Content starts

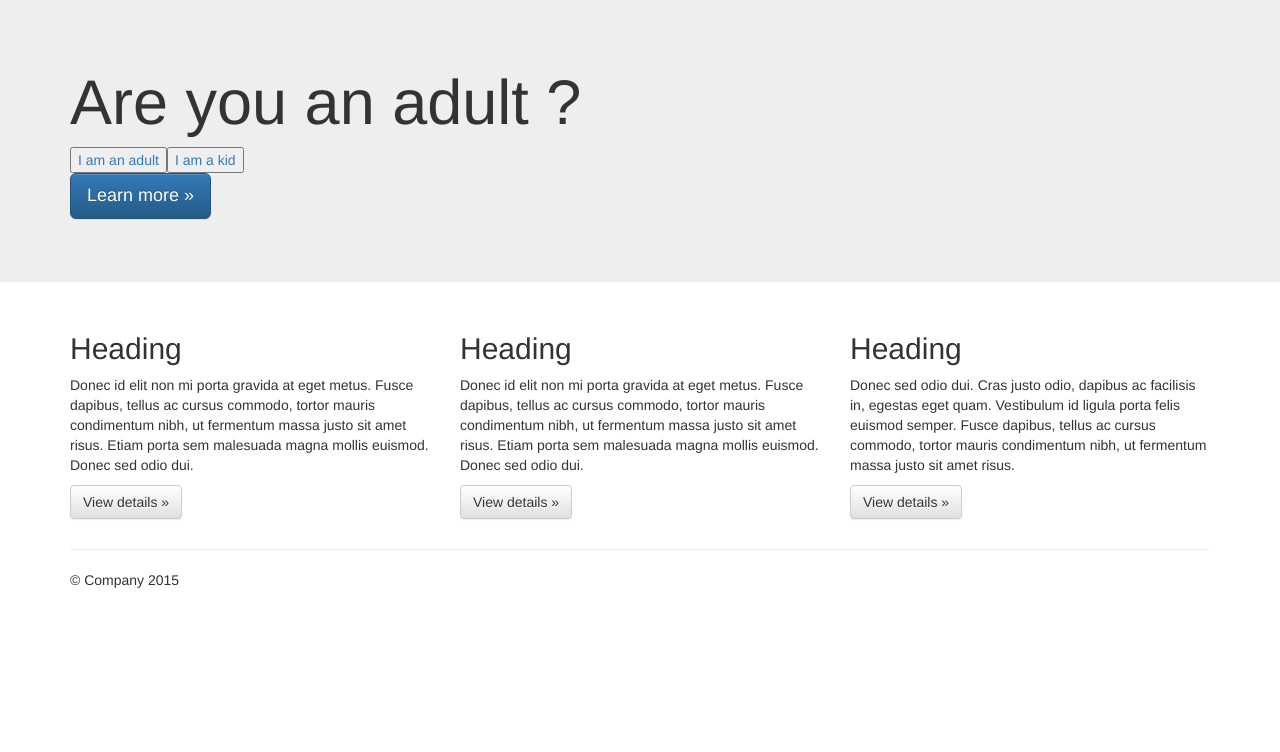
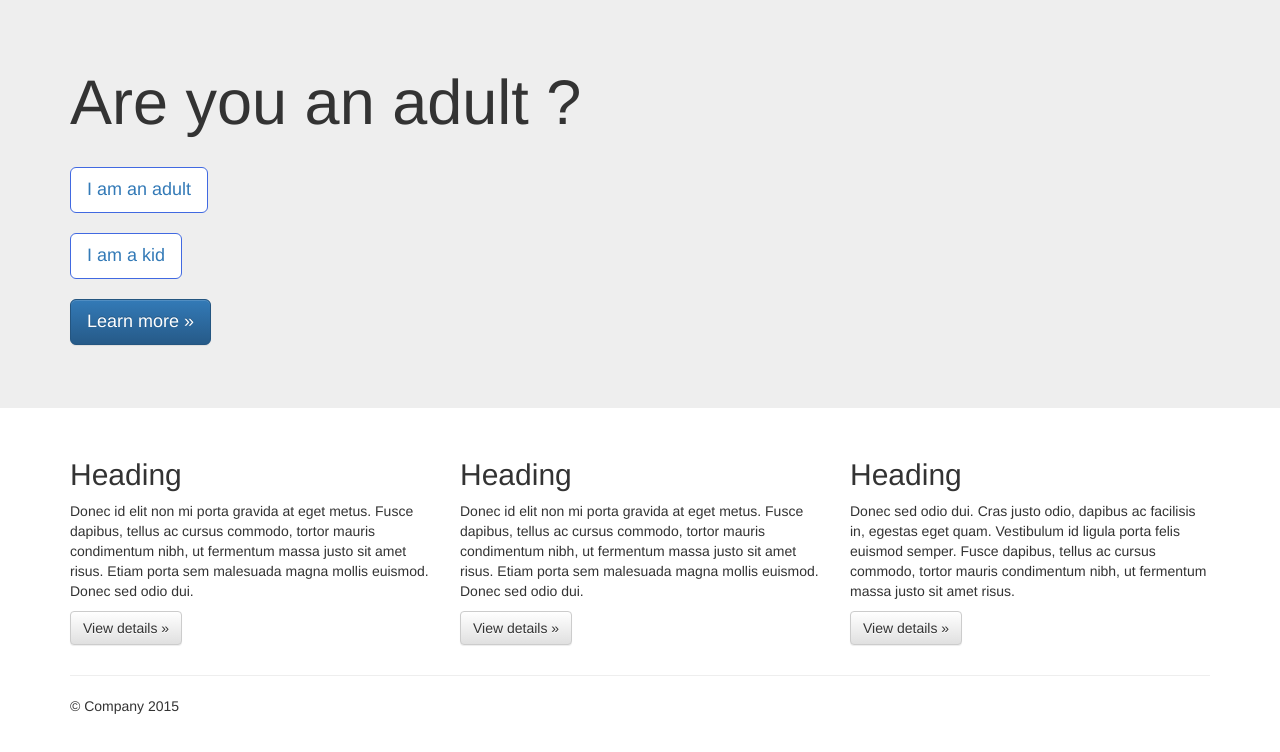
Before and after one commit to ady0906/tuvousspa, a plain HTML site: page index.html in a window 1280 px wide. Drawn offline with nearby package versions, Linux system fonts and the light colour scheme.

Commit message:
styling some buttons

```diff
--- a/css/main.css
+++ b/css/main.css
@@ -3,3 +3,16 @@
 /* ==========================================================================
    Author's custom styles
    ========================================================================== */
+
+.button-options {
+  background-color: #ffffff;
+  border-style: solid;
+  border-color: #4169e1;
+  color: #4169e1;
+}
+
+.button-options:hover {
+  background-color: #4169e1;
+  color: #ffffff;
+  border-color: #ffffff;
+}
--- a/index.html
+++ b/index.html
@@ -31,6 +31,7 @@
     <div class="jumbotron">
       <div class="container">
         <h1></h1>
+        <br />
         <section id="choices"></section>
         <p><a class="btn btn-primary btn-lg" href="#" role="button">Learn more &raquo;</a></p>
       </div>
@@ -61,12 +62,12 @@
       <footer>
         <p>&copy; Company 2015</p>
       </footer>
-    </div> <!-- /container -->        <script src="//ajax.googleapis.com/ajax/libs/jquery/1.11.2/jquery.min.js"></script>
-        <script>window.jQuery || document.write('<script src="js/vendor/jquery-1.11.2.min.js"><\/script>')</script>
+    </div>
 
-        <script src="js/vendor/bootstrap.min.js"></script>
-
-        <script src="js/main.js"></script>
+    <script src="//ajax.googleapis.com/ajax/libs/jquery/1.11.2/jquery.min.js"></script>
+    <script>window.jQuery || document.write('<script src="js/vendor/jquery-1.11.2.min.js"><\/script>')</script>
+    <script src="js/vendor/bootstrap.min.js"></script>
+    <script src="js/main.js"></script>
 
         <!-- Google Analytics: change UA-XXXXX-X to be your site's ID. -->
         <script>
--- a/js/main.js
+++ b/js/main.js
@@ -297,7 +297,7 @@ $(function() {
     $list.empty();
     for(var i = 0; i < items.length; i++) {
       var item = items[i];
-      $list.append('<button><a href="#" data-choice="' + item.id + '">' + item.name + '</a></button>');
+      $list.append('<button class="btn btn-lg button-options"><a href="#" data-choice="' + item.id + '">' + item.name + '</a></button> <br><br>');
     }
   };
 
@@ -310,7 +310,6 @@ $(function() {
   $(document).on('click', '#choices a', function(e) {
     e.preventDefault();
     var choiceId = $(this).data('choice');
-    console.log('clicked', choiceId);
 
     var kids = tree.getChildren(choiceId);
     if(kids) {
```
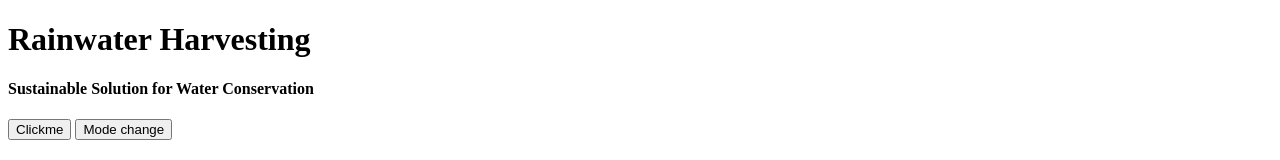
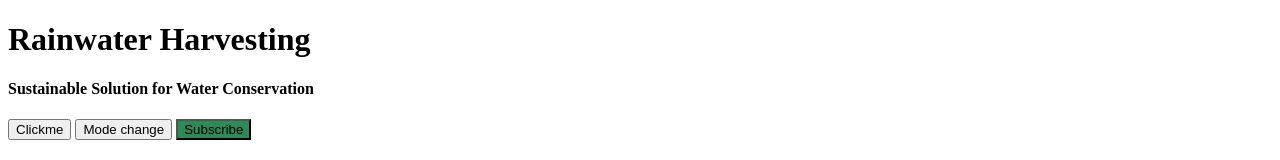
Before and after one commit to JhenkarC-555/html_demo, a plain HTML site: page index.html in a window 1280 px wide. Shown: the top 160 px of the page. Drawn offline with Linux system fonts and the light colour scheme.

Commit message:
files updated

```diff
--- a/index.html
+++ b/index.html
@@ -17,6 +17,7 @@
     </header>
     <button onclick="changeBG()">Clickme</button>
     <button id="mode">Mode change</button>
+    <button id="subs">Subscribe</button>
     <h3 onclick="changeBG()"></h3>
     <nav>
         <a href="#intro">Introduction</a>
--- a/styles.css
+++ b/styles.css
@@ -7,3 +7,7 @@
     background-color: white;
     color: black;
 }
+
+#subs{
+    background-color: seagreen;
+}
```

Content ends

Find and copy each line above holding "script".

The answer »
-    </div> <!-- /container -->        <script src="//ajax.googleapis.com/ajax/libs/jquery/1.11.2/jquery.min.js"></script>
-        <script>window.jQuery || document.write('<script src="js/vendor/jquery-1.11.2.min.js"><\/script>')</script>
-        <script src="js/vendor/bootstrap.min.js"></script>
-        <script src="js/main.js"></script>
+    <script src="//ajax.googleapis.com/ajax/libs/jquery/1.11.2/jquery.min.js"></script>
+    <script>window.jQuery || document.write('<script src="js/vendor/jquery-1.11.2.min.js"><\/script>')</script>
+    <script src="js/vendor/bootstrap.min.js"></script>
+    <script src="js/main.js"></script>
         <script>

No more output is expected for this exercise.